How to curate content for your business

Over the past few years, content marketing has emerged as one of the most effective strategies for establishing a business as an expert within a specific sector, engaging and winning the trust of customers, and building credibility by dispensing relevant and useful industry knowledge. Data from the Content Marketing Institute states that in 2014, 93% of B2B marketers and 90% of B2C marketers were using content marketing as part of their overall marketing strategy and with content marketing spending set to rise over 2015, we can expect this trend to continue.

2014 data from Curata Research showed that curated content should account for a quarter of the content marketing your business produces. The skill of selecting highly relevant and targeted content from other sources, organising it and presenting it to your audience is highly valuable. You are finding and putting together the pieces of a jigsaw so that your audience can see the whole picture, presenting your business as a thought leader in your industry.

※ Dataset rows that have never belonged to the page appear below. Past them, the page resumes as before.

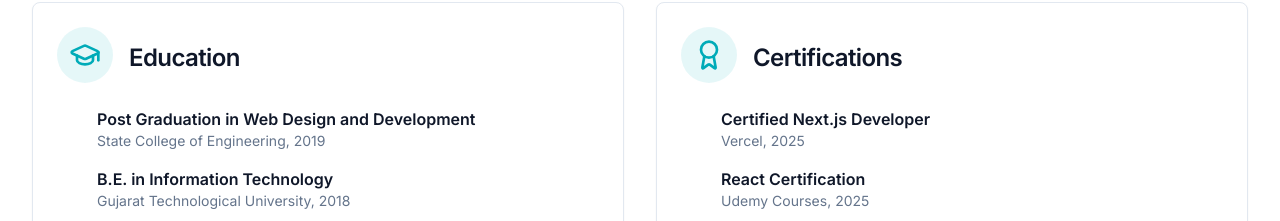
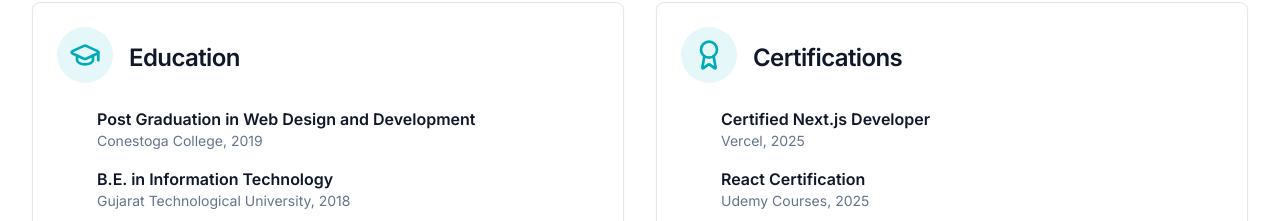
Before and after one commit to RishabhShah9771/PortfolioProject-NextJs, a Next.js app: page / in a window 1280 px wide. Shown: the part 1078-1299 px from the top of the page. Built offline with nearby package versions, Linux system fonts and the light colour scheme.

Commit message:
Qulification Update

```diff
--- a/src/components/Qualifications.tsx
+++ b/src/components/Qualifications.tsx
@@ -8,7 +8,7 @@ const qualifications = [
     items: [
       {
         title: "Post Graduation in Web Design and Development",
-        institution: "State College of Engineering",
+        institution: "Conestoga College",
         year: "2019",
       },
       {
```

Curated content is not a replacement for creating content. But in terms of assisting content strategists with two of their top editorial pressures – lack of time and producing enough content – it can form an invaluable part of your overall marketing plan.

Sourcing content

There are many useful tools out there to help businesses locate excellent, relevant content. Some of the most popular include Scoop.it, Learnist, Curata and Spundge. However, there is an area much closer to home that can prove invaluable for your content curation: Your customers.

Content curation masters such as Amazon and Tripadvisor are perfect examples of how users can provide convincing and effective marketing content. Both these curation giants organise and provide context to users’ content, delivering it according to customer need and taking into account their history. Both use customer reviews and ratings as well as integrating information from the seller to fully engage and inform their respective communities.

Utilise your customers and prospects by asking them to contribute to your content, reading the comments on your popular current content or reviews and analysing them for the key information in which your target audience is interested. Pull out the relevant details, organise and deliver.

Other sources businesses might potentially turn to could include speaking to experts on your particular topic – why not organise a panel discussion focusing on one specific question? Targeted focus groups and market research teams can provide excellent sources for curated content too.

How to avoid running low on content

The aforementioned data from the Content Marketing Institute discovered that marketers with a documented content marketing strategy rated themselves as more effective in every area of content marketing when compared with those that did not have a strategy. Define the role of content marketing with clear objectives, deliverables and markers to measure success. Ensure you have a specific team or dedicated staff members to put this strategy into effect and stick to a clear schedule, regularly and reliably updating and publishing content.

Striking the balance between content creation and curation can be hard to master but involving your audience and giving your strategy a clear, defined plan will ultimately boost your reputation as an industry influencer. And in 2015, a business’s online reputation and presence is everything.